January 2, 2011

Feeding birds in winter

RICHARD GAST, Cornell Ag Connection Press-Republican Plattsburgh Press Republican

According to the most recent census reports, bird watching may very well be America’s fastest-growing national pastime, with more than 65 million Americans of all ages putting bird feeders in their yards where they can easily appreciate them.

In fact, by some survey estimates, bird watching is America’s second most popular leisure-time activity, with birding buffs spending more than $2.5 billion annually on feeders and seed. Only gardening is more popular.

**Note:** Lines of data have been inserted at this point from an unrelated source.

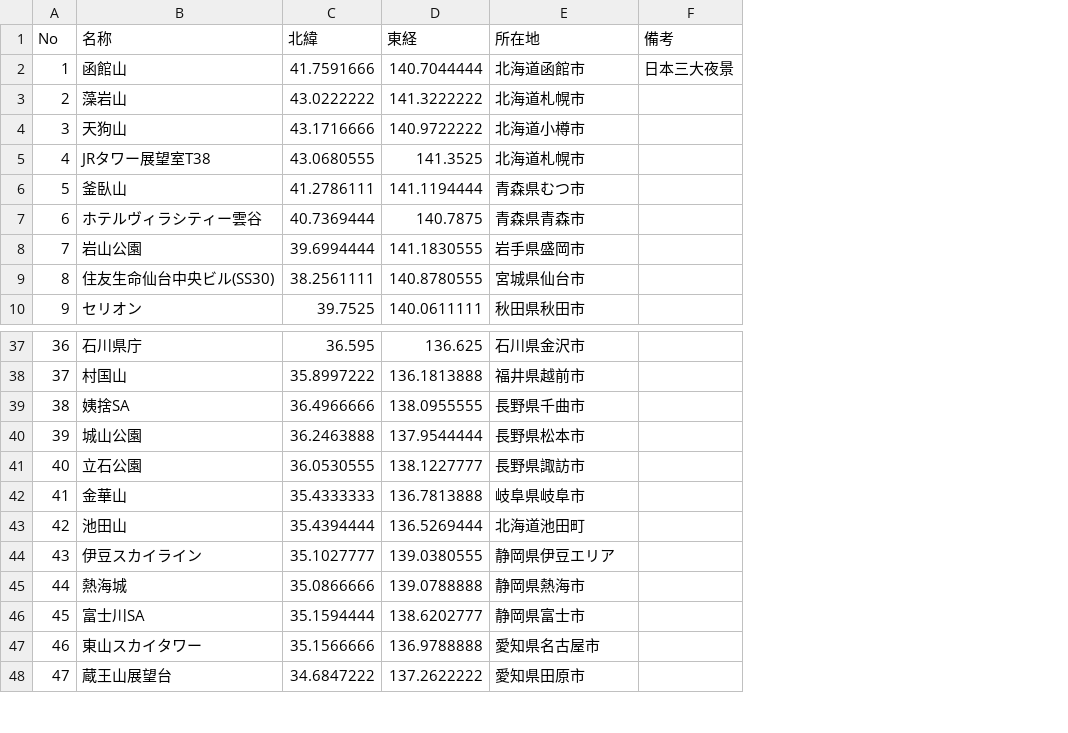
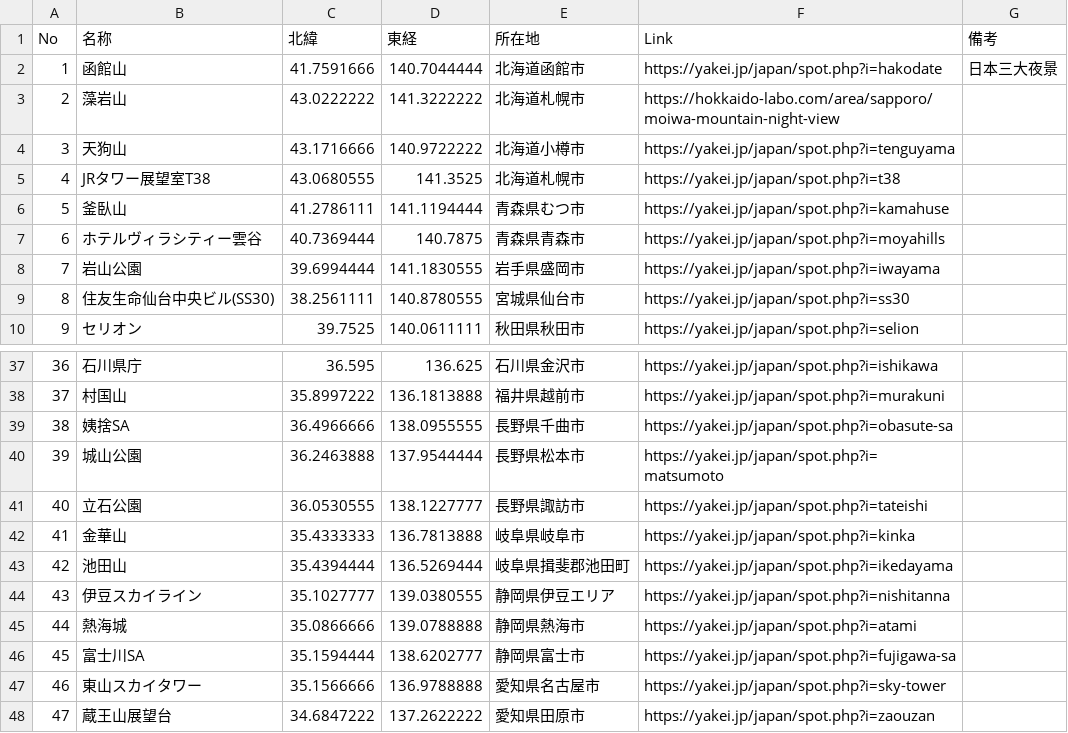
Before and after one commit to To-Fujita/Leaflet.JS_Tutorial, a CSV file: 100_sen/data/yakei02_UTF8.csv, drawn as a sheet; only a part is shown, gaps mark what is left out; the diff names each change by its address in the sheet, - before the commit and + after, or states it on an @@ line.

```diff
--- a/100_sen/data/yakei02_UTF8.csv
+++ b/100_sen/data/yakei02_UTF8.csv
+column F (Link), rows 2-10: https://yakei.jp/japan/spot.php?i=hakodate | https://hokkaido-labo.com/area/sapporo/moiwa-mountain-night-view | https://yakei.jp/japan/spot.php?i=tenguyama | https://yakei.jp/japan/spot.php?i=t38 | https://yakei.jp/japan/spot.php?i=kamahuse | https://yakei.jp/japan/spot.php?i=moyahills | https://yakei.jp/japan/spot.php?i=iwayama | https://yakei.jp/japan/spot.php?i=ss30 | https://yakei.jp/japan/spot.php?i=selion; rows 37-48: https://yakei.jp/japan/spot.php?i=ishikawa | https://yakei.jp/japan/spot.php?i=murakuni | https://yakei.jp/japan/spot.php?i=obasute-sa | https://yakei.jp/japan/spot.php?i=matsumoto | https://yakei.jp/japan/spot.php?i=tateishi | https://yakei.jp/japan/spot.php?i=kinka | https://yakei.jp/japan/spot.php?i=ikedayama | https://yakei.jp/japan/spot.php?i=nishitanna | https://yakei.jp/japan/spot.php?i=atami | https://yakei.jp/japan/spot.php?i=fujigawa-sa | https://yakei.jp/japan/spot.php?i=sky-tower | https://yakei.jp/japan/spot.php?i=zaouzan
-E43 (所在地): 北海道池田町
+E43 (所在地): 岐阜県揖斐郡池田町
```
Also changed, not shown: 100_sen/data/yakei02.csv, 100_sen/data/yuhi02.csv, 3 other files.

In summer and fall, most non-migratory songbirds feed primarily on insects and spiders. They supplement their diet with berries, seeds and other vegetation. But in winter, there are no insects, and the edible berries and vegetation that haven’t been eaten become buried under the snow and packed in ice. Across the North Country, devoted bird enthusiasts take pleasure and pride in helping their feathered friends survive the harsh winter months, dutifully providing them with food, water and shelter.

No matter where you live, you can put food out, helping to ensure the survival of our feathered friends. Many bird watchers simply scatter seed on the ground, or more accurately, atop the snow and ice on the ground. And many birds actually prefer ground feeding.

But, birds feeding on the ground can be easy prey for cats and other predators, such as hawks. Besides, ground feeding is a wasteful practice. Large quantities of seed unavoidably become covered with snow. And prolonged exposure to moisture can result in contamination by mold and bacteria, as well.

This is another Belgian video about birds at a feeder in winter.

Birds of the Ecomare restaurant, Texel: here.

(University of California – San Francisco) In a finding that once again displays the power of the female, UCSF neuroscientists have discovered that teenage male songbirds, still working to perfect their song, improve their performance in the presence of a female bird: here.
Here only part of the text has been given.